   Since my research agenda involves the intersection between ancient philosophical discourse and Paul, and my next major monograph will be on Paul and the Epicureans (right after I'm done with my 1st one.... almost there by the way!), I have been reading the philosophical writings of Philodemus uncovered from the ancient library at Herculaneum in Italy for some time. The villa of Piso (Julius Caesar's father-in-law) near the seaport of Herculaneum, along with the entire city of Pompeii just 9 miles south, if you recall, was buried under volcanic ash when Mount Vesuvius erupted in AD 70. Hopefully some of you had a chance to see the exhibit of Pompeii when it circulated nationally in the States back in 2006. It was stunning! and my sons and I had a great learning experience when the exhibit was displayed at the Field Museum in Chicago. 
   To appreciate the NPR article, let me digress a bit to explain succinctly the process that archaeologists and papyrologists undertake to reconstruct an ancient text from papyri.

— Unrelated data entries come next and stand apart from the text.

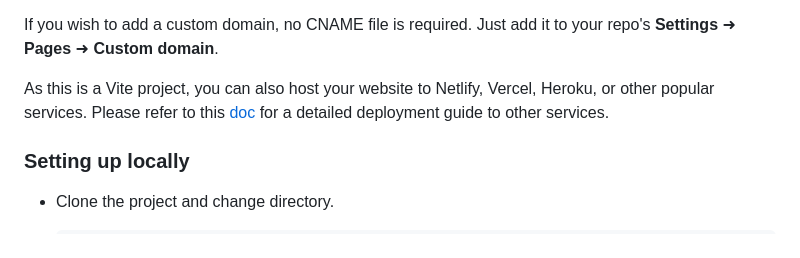
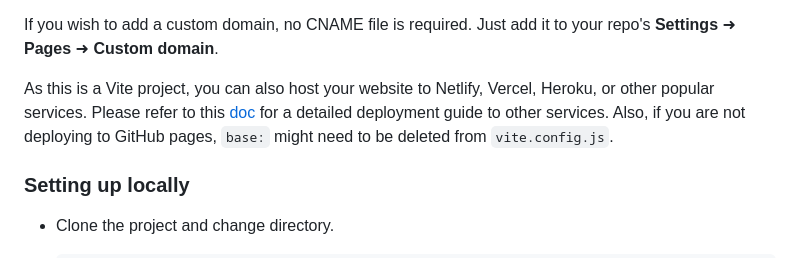
Before and after one commit to arifszn/gitprofile, a Markdown page: README.md, the part around the change. Drawn GitHub-style.

```diff
--- a/README.md
+++ b/README.md
@@ -130,7 +130,7 @@ Your portfolio website will be live shortly. Any time you commit a change to the
 
 If you wish to add a custom domain, no CNAME file is required. Just add it to your repo's **Settings** ➜ **Pages** ➜ **Custom domain**.
 
-As this is a Vite project, you can also host your website to Netlify, Vercel, Heroku, or other popular services. Please refer to this [doc](https://vitejs.dev/guide/static-deploy.html) for a detailed deployment guide to other services.
+As this is a Vite project, you can also host your website to Netlify, Vercel, Heroku, or other popular services. Please refer to this [doc](https://vitejs.dev/guide/static-deploy.html) for a detailed deployment guide to other services. Also, if you are not deploying to GitHub pages, `base:` might need to be deleted from `vite.config.js`.
 
 ### Setting up locally
 
```
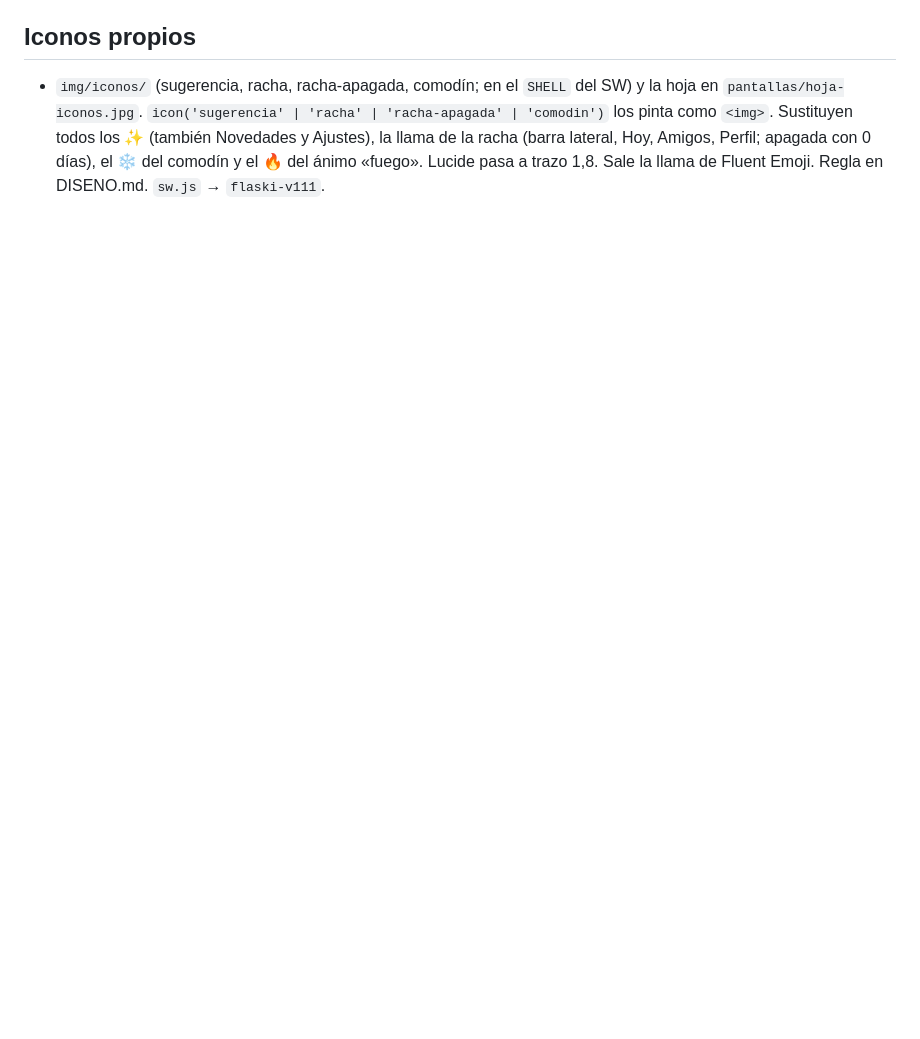
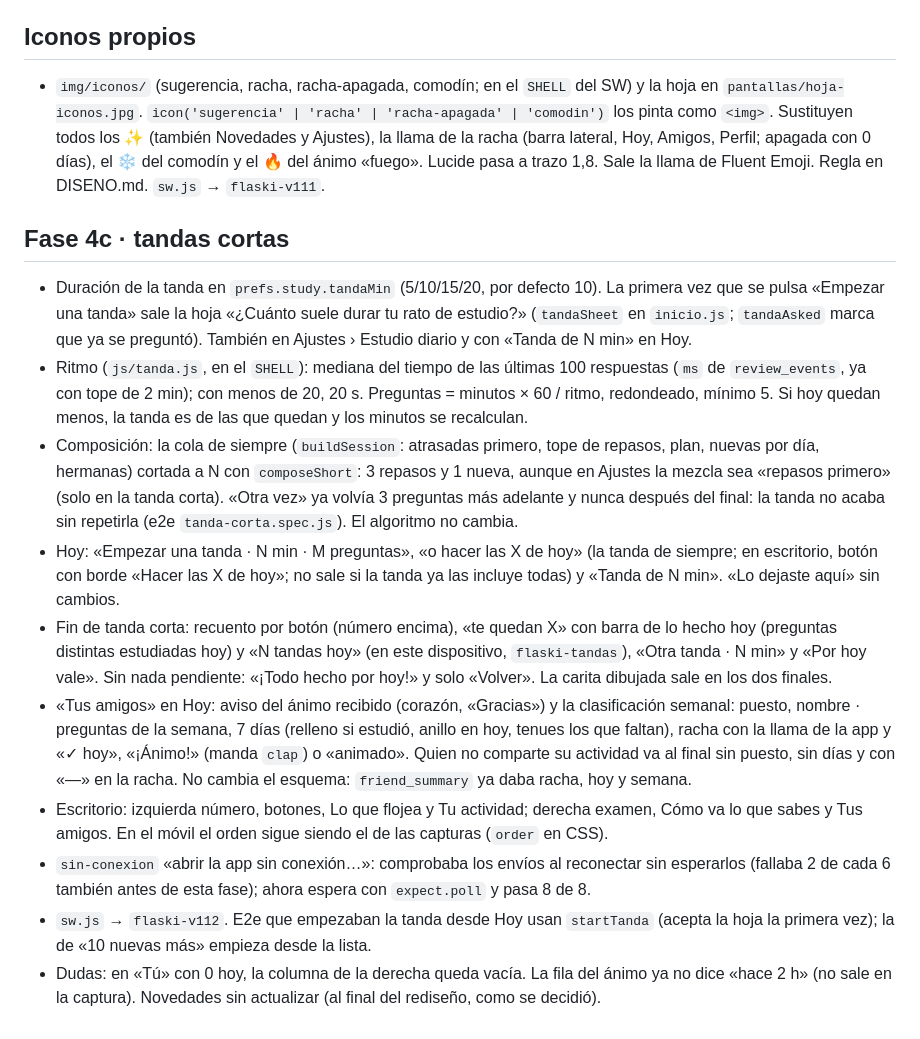
Before and after one commit to evaortz/flaski, a Markdown page: docs/rediseno/ESTADO.md, the part around the change. GitHub-like rendering; blank space fills up the shorter version.

Commit message:
Estado del rediseño: fase 4c, tandas cortas
Co-Authored-By: Claude Opus 5.5 <noreply@anthropic.com>

```diff
--- a/docs/rediseno/ESTADO.md
+++ b/docs/rediseno/ESTADO.md
@@ -99,3 +99,15 @@
 
 ## Iconos propios
 - `img/iconos/` (sugerencia, racha, racha-apagada, comodín; en el `SHELL` del SW) y la hoja en `pantallas/hoja-iconos.jpg`. `icon('sugerencia' | 'racha' | 'racha-apagada' | 'comodin')` los pinta como `<img>`. Sustituyen todos los ✨ (también Novedades y Ajustes), la llama de la racha (barra lateral, Hoy, Amigos, Perfil; apagada con 0 días), el ❄ del comodín y el 🔥 del ánimo «fuego». Lucide pasa a trazo 1,8. Sale la llama de Fluent Emoji. Regla en DISENO.md. `sw.js` → `flaski-v111`.
+
+## Fase 4c · tandas cortas
+- Duración de la tanda en `prefs.study.tandaMin` (5/10/15/20, por defecto 10). La primera vez que se pulsa «Empezar una tanda» sale la hoja «¿Cuánto suele durar tu rato de estudio?» (`tandaSheet` en `inicio.js`; `tandaAsked` marca que ya se preguntó). También en Ajustes › Estudio diario y con «Tanda de N min» en Hoy.
+- Ritmo (`js/tanda.js`, en el `SHELL`): mediana del tiempo de las últimas 100 respuestas (`ms` de `review_events`, ya con tope de 2 min); con menos de 20, 20 s. Preguntas = minutos × 60 / ritmo, redondeado, mínimo 5. Si hoy quedan menos, la tanda es de las que quedan y los minutos se recalculan.
+- Composición: la cola de siempre (`buildSession`: atrasadas primero, tope de repasos, plan, nuevas por día, hermanas) cortada a N con `composeShort`: 3 repasos y 1 nueva, aunque en Ajustes la mezcla sea «repasos primero» (solo en la tanda corta). «Otra vez» ya volvía 3 preguntas más adelante y nunca después del final: la tanda no acaba sin repetirla (e2e `tanda-corta.spec.js`). El algoritmo no cambia.
+- Hoy: «Empezar una tanda · N min · M preguntas», «o hacer las X de hoy» (la tanda de siempre; en escritorio, botón con borde «Hacer las X de hoy»; no sale si la tanda ya las incluye todas) y «Tanda de N min». «Lo dejaste aquí» sin cambios.
+- Fin de tanda corta: recuento por botón (número encima), «te quedan X» con barra de lo hecho hoy (preguntas distintas estudiadas hoy) y «N tandas hoy» (en este dispositivo, `flaski-tandas`), «Otra tanda · N min» y «Por hoy vale». Sin nada pendiente: «¡Todo hecho por hoy!» y solo «Volver». La carita dibujada sale en los dos finales.
+- «Tus amigos» en Hoy: aviso del ánimo recibido (corazón, «Gracias») y la clasificación semanal: puesto, nombre · preguntas de la semana, 7 días (relleno si estudió, anillo en hoy, tenues los que faltan), racha con la llama de la app y «✓ hoy», «¡Ánimo!» (manda `clap`) o «animado». Quien no comparte su actividad va al final sin puesto, sin días y con «—» en la racha. No cambia el esquema: `friend_summary` ya daba racha, hoy y semana.
+- Escritorio: izquierda número, botones, Lo que flojea y Tu actividad; derecha examen, Cómo va lo que sabes y Tus amigos. En el móvil el orden sigue siendo el de las capturas (`order` en CSS).
+- `sin-conexion` «abrir la app sin conexión…»: comprobaba los envíos al reconectar sin esperarlos (fallaba 2 de cada 6 también antes de esta fase); ahora espera con `expect.poll` y pasa 8 de 8.
+- `sw.js` → `flaski-v112`. E2e que empezaban la tanda desde Hoy usan `startTanda` (acepta la hoja la primera vez); la de «10 nuevas más» empieza desde la lista.
+- Dudas: en «Tú» con 0 hoy, la columna de la derecha queda vacía. La fila del ánimo ya no dice «hace 2 h» (no sale en la captura). Novedades sin actualizar (al final del rediseño, como se decidió).
```
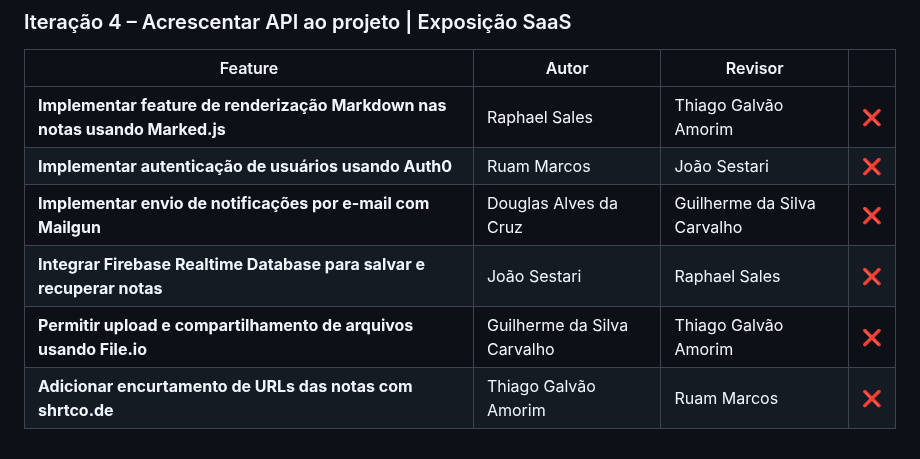
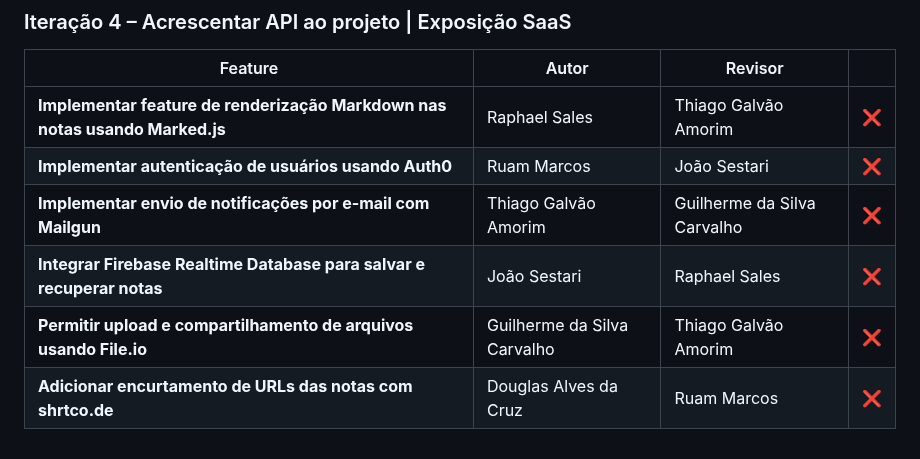
Before and after one commit to DevThiagoGalvaoAmorim/Do-it, a Markdown page: CONTRIBUTING.md, the part around the change. Drawn GitHub-style.

```diff
--- a/CONTRIBUTING.md
+++ b/CONTRIBUTING.md
@@ -49,7 +49,7 @@
 | --------------------------------------------------------------------------- | --------------------------- | --------------------------- | - |
 | **Implementar feature de renderização Markdown nas notas usando Marked.js** | Raphael Sales               | Thiago Galvão Amorim        | ❌  |
 | **Implementar autenticação de usuários usando Auth0**                       | Ruam Marcos                 | João Sestari                |  ❌ |
-| **Implementar envio de notificações por e-mail com Mailgun**                | Douglas Alves da Cruz       | Guilherme da Silva Carvalho | ❌  |
+| **Implementar envio de notificações por e-mail com Mailgun**                |    Thiago Galvão Amorim   | Guilherme da Silva Carvalho | ❌  |
 | **Integrar Firebase Realtime Database para salvar e recuperar notas**       | João Sestari                | Raphael Sales               |  ❌ |
 | **Permitir upload e compartilhamento de arquivos usando File.io**           | Guilherme da Silva Carvalho | Thiago Galvão Amorim        |  ❌ |
-| **Adicionar encurtamento de URLs das notas com shrtco.de**                  | Thiago Galvão Amorim        | Ruam Marcos                 |  ❌ |
+| **Adicionar encurtamento de URLs das notas com shrtco.de**                  |   Douglas Alves da Cruz       | Ruam Marcos                 |  ❌ |
```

When I work with the ancient texts, I almost always deal with the published form, like this example from Richard Janko's Philodemus: On Poems, Book 1 (The Asthetic Works 1:1; New York/Oxford: Oxford University Press, 2000), p. 260
Print edition: P Herc 460, Column 67, lines 1-10
The above critical, published text is reconstructed, with conjectures on what the text might be in brackets since there are gaps or unreadable sections in the original papyrus.
    But in order for me to read the above, some enterprising papyrologist had to do the hard work of unrolling a brittle, charred scroll. As soon as you unroll the scroll, it starts to fall apart and you are left with hundreds of fragments that need to be carefully put together with the other fragments in correct order, much like how a person has to solve a 1000-piece jigsaw puzzle, but in this case, you might be missing many of the pieces, or some of the pieces are stuck together and you have to take them apart before finishing the puzzle. Here is the same text above but as a photo of its original fragment: 
Photo of P Herc 460, fragment 1
This piece, however, needs to be laid aside the other pieces to reconstruct the full text. Many times the texts are illegible and have to viewed under a multi-spectral, infra-red light in order to read the ink (click the link for a youtube video on the process). Without the infra-red light, it looks much more like a charred mess: 
Almost completely illegible charred Herc papyrus fragment
Photo Credit: The Friends of the Herculaneum Society
Fragments from an unrolled scroll put back together
Photo credit: www.npr.org
Often papyrologists double as artists and sketch their reconstructed texts in their notebooks. Here again is the same P Herc 460 fragment (highlighted in yellow) but hand-drawn and put to gether with other fragments:
P Herc 460, frag 1-4, redrawn by F. Casanova
(frag 1 is highlighted in yellow)
   What makes the NPR article, now, so exciting, is that with the particle accelerator and technique called "X-ray phase-contrast tomography," they can read the ink off the papyrus scroll without having to unroll it. This way, the rolled scroll is kept from potentially being destroyed by the unrolling process. The technique still needs further refinement but if all goes well, we might see previously unpublished scrolls accessible to the academy and public when their texts are reconstructed and made available in the print edition. I don't have the expertise to do any of the above, except to read the printed form of the texts. So I'll have to eagerly await along with everyone else what treasures can be unlocked when particle phyics and papyrology collide at Herculaneum!
   Want to watch a video demonstration of the process? See the youtube video demonstration below from the University of Kentucky lab team. Wow!